**DIRECTIONS**
Scan the data for "center" and copy the lines it appears in.

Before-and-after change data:
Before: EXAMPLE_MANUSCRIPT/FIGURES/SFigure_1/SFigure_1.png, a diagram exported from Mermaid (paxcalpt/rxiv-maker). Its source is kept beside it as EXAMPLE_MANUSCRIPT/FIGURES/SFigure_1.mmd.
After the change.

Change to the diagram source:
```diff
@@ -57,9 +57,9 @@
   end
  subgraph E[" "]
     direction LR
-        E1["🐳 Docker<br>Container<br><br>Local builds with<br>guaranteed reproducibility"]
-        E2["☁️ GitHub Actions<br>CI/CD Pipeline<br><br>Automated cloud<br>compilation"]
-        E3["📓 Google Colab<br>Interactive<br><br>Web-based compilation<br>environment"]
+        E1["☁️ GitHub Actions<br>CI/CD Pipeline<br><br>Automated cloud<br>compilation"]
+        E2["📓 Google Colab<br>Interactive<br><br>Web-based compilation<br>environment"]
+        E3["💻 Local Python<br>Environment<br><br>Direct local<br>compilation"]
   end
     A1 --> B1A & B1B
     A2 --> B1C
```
---
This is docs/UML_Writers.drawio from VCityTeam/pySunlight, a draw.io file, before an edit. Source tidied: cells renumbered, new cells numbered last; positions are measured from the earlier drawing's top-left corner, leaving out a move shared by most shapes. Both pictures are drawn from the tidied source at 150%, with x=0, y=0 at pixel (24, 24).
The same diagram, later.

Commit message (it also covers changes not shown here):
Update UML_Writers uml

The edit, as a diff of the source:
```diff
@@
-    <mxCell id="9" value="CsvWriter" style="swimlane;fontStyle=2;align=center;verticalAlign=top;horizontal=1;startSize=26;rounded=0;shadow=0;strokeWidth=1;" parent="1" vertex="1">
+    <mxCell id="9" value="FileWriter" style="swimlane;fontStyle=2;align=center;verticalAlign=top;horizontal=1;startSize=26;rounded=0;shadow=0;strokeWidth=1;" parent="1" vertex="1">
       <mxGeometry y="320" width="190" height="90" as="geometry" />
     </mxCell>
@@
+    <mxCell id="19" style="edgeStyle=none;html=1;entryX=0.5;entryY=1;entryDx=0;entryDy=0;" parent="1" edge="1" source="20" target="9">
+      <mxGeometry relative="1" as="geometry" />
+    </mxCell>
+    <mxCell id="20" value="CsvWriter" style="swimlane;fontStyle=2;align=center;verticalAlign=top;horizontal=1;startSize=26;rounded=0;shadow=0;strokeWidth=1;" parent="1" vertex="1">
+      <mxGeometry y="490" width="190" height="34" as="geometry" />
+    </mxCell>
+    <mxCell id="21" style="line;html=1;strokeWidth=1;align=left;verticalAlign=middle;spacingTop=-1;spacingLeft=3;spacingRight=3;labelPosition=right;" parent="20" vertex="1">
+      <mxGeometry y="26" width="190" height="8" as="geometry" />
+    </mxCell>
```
---
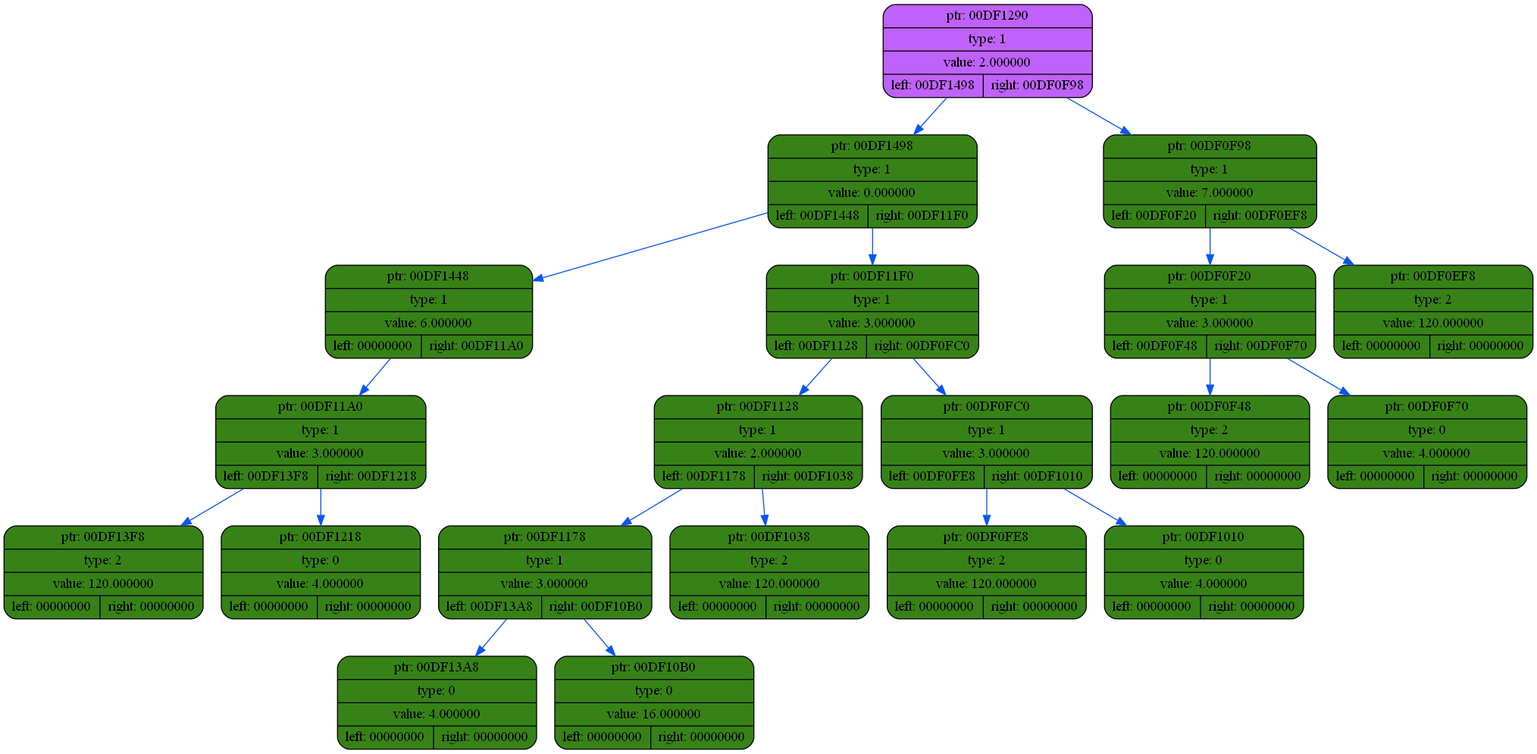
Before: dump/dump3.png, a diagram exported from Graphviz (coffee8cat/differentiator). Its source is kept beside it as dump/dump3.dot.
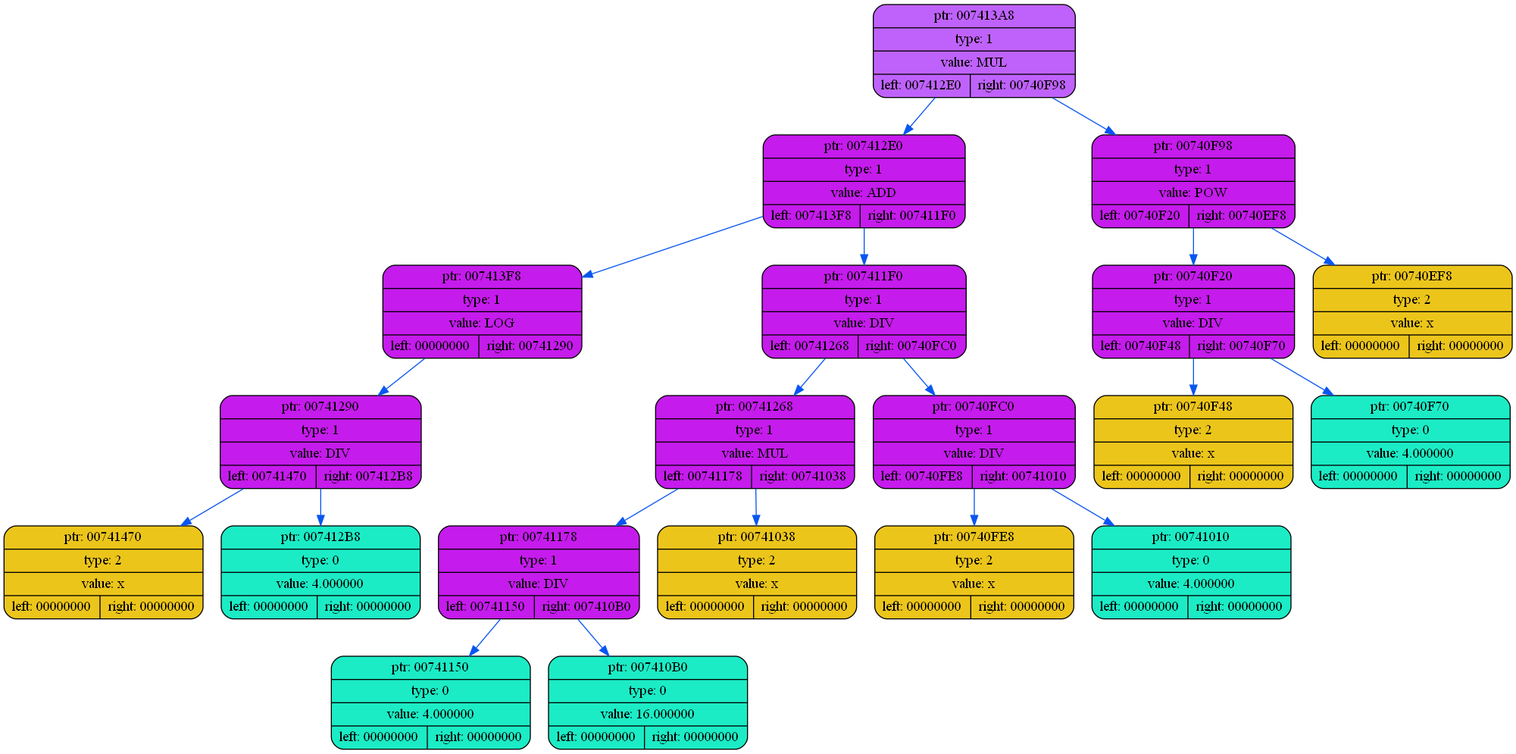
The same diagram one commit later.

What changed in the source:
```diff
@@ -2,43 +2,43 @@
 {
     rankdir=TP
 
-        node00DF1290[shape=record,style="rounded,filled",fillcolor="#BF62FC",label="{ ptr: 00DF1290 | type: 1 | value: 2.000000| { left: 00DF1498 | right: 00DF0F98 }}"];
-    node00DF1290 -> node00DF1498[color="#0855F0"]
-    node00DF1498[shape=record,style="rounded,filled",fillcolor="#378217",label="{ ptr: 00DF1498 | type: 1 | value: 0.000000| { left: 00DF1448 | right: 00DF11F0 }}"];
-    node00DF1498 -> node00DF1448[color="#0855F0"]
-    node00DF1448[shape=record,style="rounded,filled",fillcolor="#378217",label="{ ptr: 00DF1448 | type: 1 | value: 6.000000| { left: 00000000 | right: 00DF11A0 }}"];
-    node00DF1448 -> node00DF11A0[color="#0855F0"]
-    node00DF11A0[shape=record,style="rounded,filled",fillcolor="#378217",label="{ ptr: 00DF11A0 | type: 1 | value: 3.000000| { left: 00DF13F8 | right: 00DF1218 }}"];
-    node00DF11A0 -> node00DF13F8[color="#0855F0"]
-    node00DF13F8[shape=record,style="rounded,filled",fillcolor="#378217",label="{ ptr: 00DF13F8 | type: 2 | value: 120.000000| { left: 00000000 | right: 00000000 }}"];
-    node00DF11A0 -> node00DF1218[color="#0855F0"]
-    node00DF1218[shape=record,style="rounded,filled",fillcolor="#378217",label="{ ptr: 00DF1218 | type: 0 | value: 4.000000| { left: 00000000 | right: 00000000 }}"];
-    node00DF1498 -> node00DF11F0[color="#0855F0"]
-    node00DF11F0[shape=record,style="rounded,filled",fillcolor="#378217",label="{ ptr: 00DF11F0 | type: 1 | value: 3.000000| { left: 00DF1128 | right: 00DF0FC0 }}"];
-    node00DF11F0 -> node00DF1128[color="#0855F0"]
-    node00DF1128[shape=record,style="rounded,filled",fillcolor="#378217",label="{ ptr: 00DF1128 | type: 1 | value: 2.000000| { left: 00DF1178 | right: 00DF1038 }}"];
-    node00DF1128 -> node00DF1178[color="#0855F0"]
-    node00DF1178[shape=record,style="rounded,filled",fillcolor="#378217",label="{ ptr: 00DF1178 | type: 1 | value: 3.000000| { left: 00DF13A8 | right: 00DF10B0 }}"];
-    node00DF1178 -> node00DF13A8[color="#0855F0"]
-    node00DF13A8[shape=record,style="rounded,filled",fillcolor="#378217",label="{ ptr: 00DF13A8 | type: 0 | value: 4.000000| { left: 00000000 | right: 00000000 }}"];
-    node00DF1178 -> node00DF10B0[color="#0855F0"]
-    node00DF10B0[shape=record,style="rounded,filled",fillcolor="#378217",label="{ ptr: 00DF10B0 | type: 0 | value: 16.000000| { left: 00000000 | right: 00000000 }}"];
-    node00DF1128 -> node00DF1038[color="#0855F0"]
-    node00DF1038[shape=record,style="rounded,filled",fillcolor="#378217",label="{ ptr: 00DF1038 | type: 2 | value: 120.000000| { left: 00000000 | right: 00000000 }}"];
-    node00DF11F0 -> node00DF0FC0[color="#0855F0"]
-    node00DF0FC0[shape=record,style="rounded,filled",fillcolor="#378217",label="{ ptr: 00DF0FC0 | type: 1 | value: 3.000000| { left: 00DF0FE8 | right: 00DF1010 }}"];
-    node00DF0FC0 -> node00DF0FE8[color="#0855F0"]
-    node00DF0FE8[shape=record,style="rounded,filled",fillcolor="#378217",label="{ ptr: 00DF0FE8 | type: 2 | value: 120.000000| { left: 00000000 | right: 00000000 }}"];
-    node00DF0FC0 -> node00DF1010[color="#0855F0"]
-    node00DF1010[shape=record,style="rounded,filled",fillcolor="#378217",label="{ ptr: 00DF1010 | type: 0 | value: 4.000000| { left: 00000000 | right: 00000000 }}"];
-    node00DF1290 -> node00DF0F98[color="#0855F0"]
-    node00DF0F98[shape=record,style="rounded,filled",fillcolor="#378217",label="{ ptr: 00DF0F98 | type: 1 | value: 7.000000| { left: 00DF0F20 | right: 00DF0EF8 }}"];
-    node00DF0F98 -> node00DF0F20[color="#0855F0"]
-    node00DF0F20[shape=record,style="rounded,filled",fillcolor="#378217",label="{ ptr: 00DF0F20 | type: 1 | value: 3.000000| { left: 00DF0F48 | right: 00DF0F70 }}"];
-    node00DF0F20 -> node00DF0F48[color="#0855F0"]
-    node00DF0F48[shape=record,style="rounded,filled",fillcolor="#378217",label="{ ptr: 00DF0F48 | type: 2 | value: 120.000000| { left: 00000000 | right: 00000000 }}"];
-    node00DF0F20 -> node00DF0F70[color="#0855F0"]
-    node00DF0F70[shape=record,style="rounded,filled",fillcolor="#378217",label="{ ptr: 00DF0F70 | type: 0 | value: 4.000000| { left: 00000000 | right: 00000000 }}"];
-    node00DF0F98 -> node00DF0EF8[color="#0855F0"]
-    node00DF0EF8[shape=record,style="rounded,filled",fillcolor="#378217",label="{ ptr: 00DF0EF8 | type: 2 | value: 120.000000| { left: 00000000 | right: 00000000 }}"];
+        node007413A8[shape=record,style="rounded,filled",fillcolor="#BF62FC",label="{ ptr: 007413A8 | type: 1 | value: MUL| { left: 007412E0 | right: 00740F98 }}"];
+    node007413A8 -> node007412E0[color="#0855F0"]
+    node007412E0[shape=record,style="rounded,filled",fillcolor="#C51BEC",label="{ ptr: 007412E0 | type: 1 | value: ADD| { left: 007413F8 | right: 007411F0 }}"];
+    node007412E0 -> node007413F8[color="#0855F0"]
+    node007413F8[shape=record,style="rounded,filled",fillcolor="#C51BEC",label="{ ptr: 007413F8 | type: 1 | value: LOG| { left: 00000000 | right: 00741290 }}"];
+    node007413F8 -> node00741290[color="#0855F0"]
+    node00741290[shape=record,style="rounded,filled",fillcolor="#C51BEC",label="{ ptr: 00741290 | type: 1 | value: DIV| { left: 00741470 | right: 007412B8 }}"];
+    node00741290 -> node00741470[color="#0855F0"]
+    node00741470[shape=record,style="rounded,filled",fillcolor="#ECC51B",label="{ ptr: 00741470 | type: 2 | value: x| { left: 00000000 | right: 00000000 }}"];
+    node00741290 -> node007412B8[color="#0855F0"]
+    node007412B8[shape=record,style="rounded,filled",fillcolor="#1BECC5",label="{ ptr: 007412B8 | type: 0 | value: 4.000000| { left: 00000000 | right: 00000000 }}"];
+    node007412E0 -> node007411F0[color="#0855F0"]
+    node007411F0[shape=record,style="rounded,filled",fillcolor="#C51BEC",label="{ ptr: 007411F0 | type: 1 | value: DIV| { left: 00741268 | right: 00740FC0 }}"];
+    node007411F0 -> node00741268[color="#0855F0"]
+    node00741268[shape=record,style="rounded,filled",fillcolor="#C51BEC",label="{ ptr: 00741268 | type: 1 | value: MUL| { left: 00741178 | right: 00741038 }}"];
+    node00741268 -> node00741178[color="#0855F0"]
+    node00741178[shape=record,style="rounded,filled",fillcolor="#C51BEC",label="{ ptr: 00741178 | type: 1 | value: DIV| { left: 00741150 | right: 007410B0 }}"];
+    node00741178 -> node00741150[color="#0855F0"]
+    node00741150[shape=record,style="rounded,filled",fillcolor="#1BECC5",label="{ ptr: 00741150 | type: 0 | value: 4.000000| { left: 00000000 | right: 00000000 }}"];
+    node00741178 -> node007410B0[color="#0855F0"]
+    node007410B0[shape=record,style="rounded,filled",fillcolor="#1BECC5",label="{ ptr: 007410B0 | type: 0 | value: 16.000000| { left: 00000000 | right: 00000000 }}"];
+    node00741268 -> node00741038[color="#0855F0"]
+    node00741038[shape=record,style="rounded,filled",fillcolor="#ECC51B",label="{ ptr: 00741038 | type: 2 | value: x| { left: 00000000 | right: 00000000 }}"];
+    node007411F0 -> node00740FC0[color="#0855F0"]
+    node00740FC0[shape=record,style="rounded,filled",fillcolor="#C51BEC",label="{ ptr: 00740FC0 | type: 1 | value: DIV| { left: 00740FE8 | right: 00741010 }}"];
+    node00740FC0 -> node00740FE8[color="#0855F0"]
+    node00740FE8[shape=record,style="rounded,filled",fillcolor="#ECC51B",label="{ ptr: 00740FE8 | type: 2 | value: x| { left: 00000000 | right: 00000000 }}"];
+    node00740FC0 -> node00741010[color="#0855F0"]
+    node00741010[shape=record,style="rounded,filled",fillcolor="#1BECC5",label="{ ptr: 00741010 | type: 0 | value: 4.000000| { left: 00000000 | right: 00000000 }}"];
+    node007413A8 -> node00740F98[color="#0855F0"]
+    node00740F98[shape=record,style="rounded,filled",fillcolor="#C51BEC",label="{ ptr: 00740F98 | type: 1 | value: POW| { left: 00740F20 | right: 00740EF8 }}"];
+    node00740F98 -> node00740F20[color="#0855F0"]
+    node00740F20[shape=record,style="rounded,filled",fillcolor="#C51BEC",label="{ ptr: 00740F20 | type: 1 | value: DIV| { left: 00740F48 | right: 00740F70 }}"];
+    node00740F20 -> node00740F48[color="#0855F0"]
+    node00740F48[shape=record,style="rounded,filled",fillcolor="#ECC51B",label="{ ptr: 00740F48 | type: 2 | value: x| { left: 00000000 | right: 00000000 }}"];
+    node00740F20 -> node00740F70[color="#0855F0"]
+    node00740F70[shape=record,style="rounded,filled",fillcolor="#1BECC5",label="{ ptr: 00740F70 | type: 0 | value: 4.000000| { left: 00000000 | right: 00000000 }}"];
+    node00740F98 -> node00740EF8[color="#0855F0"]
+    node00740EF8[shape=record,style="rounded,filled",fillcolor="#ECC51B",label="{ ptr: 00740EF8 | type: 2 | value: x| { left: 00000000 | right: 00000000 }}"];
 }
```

**EXERCISE SOLUTION**
-    <mxCell id="9" value="CsvWriter" style="swimlane;fontStyle=2;align=center;verticalAlign=top;horizontal=1;startSize=26;rounded=0;shadow=0;strokeWidth=1;" parent="1" vertex="1">
+    <mxCell id="9" value="FileWriter" style="swimlane;fontStyle=2;align=center;verticalAlign=top;horizontal=1;startSize=26;rounded=0;shadow=0;strokeWidth=1;" parent="1" vertex="1">
+    <mxCell id="20" value="CsvWriter" style="swimlane;fontStyle=2;align=center;verticalAlign=top;horizontal=1;startSize=26;rounded=0;shadow=0;strokeWidth=1;" parent="1" vertex="1">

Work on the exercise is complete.